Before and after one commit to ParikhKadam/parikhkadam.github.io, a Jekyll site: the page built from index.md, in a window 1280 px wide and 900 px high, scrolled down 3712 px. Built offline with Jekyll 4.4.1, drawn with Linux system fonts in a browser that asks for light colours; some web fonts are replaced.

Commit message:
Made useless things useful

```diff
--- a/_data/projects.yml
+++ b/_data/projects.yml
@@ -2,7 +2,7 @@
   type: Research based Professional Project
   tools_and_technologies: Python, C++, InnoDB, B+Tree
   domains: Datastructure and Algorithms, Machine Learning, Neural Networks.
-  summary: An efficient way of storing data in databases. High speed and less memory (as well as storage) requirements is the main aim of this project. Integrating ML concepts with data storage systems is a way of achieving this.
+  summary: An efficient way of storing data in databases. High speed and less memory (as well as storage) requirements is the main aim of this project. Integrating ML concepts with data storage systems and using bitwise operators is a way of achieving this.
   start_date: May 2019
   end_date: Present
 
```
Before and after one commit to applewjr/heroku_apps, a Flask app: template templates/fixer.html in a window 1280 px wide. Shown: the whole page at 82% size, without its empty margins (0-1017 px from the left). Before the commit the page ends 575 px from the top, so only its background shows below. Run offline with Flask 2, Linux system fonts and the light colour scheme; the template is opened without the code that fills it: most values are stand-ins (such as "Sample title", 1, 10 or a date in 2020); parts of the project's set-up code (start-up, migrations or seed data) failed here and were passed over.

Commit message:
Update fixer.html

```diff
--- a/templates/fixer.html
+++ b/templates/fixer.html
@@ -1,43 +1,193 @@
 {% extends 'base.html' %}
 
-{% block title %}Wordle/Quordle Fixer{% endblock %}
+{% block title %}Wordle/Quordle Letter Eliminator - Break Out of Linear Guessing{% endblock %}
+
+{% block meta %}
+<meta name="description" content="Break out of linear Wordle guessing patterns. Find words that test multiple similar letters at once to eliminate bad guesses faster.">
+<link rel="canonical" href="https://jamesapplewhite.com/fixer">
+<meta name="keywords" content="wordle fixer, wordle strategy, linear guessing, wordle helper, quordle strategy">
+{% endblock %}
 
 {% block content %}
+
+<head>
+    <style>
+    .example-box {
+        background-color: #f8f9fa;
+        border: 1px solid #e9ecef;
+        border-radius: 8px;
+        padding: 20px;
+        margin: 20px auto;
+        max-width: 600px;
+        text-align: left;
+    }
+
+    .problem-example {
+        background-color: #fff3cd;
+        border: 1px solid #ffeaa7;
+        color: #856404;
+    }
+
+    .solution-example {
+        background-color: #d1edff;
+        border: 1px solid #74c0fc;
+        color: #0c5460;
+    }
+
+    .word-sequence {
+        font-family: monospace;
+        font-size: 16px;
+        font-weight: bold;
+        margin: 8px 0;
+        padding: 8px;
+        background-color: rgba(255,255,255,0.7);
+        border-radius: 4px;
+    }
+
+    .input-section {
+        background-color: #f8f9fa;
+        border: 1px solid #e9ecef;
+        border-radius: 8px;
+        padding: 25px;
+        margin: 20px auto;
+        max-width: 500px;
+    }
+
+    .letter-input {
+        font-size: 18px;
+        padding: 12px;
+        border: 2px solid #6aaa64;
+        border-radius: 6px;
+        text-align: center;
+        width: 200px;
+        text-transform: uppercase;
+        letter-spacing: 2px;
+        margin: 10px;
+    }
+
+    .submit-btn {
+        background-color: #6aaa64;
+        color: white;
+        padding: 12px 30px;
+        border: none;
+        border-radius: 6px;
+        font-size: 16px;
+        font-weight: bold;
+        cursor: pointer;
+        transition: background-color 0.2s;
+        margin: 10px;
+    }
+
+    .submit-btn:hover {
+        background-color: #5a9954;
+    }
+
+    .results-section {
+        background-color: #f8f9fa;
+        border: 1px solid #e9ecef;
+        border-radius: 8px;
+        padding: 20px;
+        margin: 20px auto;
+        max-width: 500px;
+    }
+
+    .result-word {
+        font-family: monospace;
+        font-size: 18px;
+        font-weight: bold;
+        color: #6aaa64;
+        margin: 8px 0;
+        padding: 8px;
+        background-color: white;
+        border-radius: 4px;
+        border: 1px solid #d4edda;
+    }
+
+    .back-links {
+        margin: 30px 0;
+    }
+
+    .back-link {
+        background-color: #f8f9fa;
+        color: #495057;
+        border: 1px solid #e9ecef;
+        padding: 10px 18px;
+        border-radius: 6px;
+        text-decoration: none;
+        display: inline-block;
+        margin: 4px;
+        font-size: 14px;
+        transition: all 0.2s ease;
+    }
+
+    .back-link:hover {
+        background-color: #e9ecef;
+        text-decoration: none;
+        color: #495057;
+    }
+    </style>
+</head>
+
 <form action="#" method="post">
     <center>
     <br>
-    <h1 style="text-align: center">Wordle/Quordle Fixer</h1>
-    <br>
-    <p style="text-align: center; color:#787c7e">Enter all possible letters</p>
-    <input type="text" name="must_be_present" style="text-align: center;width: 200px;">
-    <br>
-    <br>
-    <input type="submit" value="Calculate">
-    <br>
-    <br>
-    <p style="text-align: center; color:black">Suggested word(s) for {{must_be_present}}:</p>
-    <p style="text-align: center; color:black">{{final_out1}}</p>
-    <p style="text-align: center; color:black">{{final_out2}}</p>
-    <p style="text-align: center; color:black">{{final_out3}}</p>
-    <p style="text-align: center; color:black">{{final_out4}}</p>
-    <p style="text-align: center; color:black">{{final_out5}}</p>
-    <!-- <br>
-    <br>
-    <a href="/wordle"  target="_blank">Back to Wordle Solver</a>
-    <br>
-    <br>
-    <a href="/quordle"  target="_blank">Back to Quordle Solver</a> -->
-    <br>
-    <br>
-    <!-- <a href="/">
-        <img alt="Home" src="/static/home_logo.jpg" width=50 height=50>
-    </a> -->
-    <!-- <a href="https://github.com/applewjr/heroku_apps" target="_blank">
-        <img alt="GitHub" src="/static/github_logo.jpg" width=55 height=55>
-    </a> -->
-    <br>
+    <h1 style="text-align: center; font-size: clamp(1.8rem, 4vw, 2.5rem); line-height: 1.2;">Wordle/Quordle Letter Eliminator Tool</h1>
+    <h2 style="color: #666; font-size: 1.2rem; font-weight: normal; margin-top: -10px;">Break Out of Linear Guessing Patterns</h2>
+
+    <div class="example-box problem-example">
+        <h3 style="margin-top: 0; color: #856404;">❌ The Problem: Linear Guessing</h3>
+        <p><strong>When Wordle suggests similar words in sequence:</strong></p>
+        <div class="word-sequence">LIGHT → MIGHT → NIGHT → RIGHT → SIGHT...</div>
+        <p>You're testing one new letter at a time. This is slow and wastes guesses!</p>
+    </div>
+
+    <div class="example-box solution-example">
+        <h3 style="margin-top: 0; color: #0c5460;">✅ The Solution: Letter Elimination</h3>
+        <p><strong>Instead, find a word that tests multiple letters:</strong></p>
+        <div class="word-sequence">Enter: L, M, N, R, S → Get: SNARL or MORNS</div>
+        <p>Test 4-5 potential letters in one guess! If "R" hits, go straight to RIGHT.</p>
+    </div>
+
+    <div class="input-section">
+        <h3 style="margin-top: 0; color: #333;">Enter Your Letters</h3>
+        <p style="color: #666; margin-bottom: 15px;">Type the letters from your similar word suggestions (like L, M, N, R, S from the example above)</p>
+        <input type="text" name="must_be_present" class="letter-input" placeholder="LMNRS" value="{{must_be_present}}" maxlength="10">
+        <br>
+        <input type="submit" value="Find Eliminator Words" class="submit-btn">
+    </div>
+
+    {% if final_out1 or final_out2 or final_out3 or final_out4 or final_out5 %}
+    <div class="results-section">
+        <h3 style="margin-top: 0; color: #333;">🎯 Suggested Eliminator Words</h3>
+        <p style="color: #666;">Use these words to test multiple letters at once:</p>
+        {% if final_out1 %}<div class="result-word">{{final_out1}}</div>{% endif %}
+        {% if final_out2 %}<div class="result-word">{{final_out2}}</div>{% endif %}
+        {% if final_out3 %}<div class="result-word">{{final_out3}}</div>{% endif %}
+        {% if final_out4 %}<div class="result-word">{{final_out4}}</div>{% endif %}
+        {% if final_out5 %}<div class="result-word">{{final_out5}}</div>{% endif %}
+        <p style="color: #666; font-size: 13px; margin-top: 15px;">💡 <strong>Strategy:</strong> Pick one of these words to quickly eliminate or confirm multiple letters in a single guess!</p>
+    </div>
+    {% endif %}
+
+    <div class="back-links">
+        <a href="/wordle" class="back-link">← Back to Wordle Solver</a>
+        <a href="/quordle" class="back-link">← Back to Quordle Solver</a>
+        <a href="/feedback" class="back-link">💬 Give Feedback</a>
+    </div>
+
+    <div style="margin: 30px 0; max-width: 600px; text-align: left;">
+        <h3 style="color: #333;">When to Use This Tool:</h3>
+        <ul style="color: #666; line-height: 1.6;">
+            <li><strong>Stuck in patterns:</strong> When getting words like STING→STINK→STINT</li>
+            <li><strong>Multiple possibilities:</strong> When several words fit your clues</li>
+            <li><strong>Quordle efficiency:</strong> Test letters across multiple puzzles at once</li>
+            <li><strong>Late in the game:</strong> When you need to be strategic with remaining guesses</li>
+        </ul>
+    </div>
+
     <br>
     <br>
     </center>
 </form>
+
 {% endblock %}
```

****

| Work to complete |
Where in the records does the word "example" appear? Copy each line that holds it.

| Answer space |
+    .example-box {
+    .problem-example {
+    .solution-example {
+    <div class="example-box problem-example">
+    <div class="example-box solution-example">
+        <p style="color: #666; margin-bottom: 15px;">Type the letters from your similar word suggestions (like L, M, N, R, S from the example above)</p>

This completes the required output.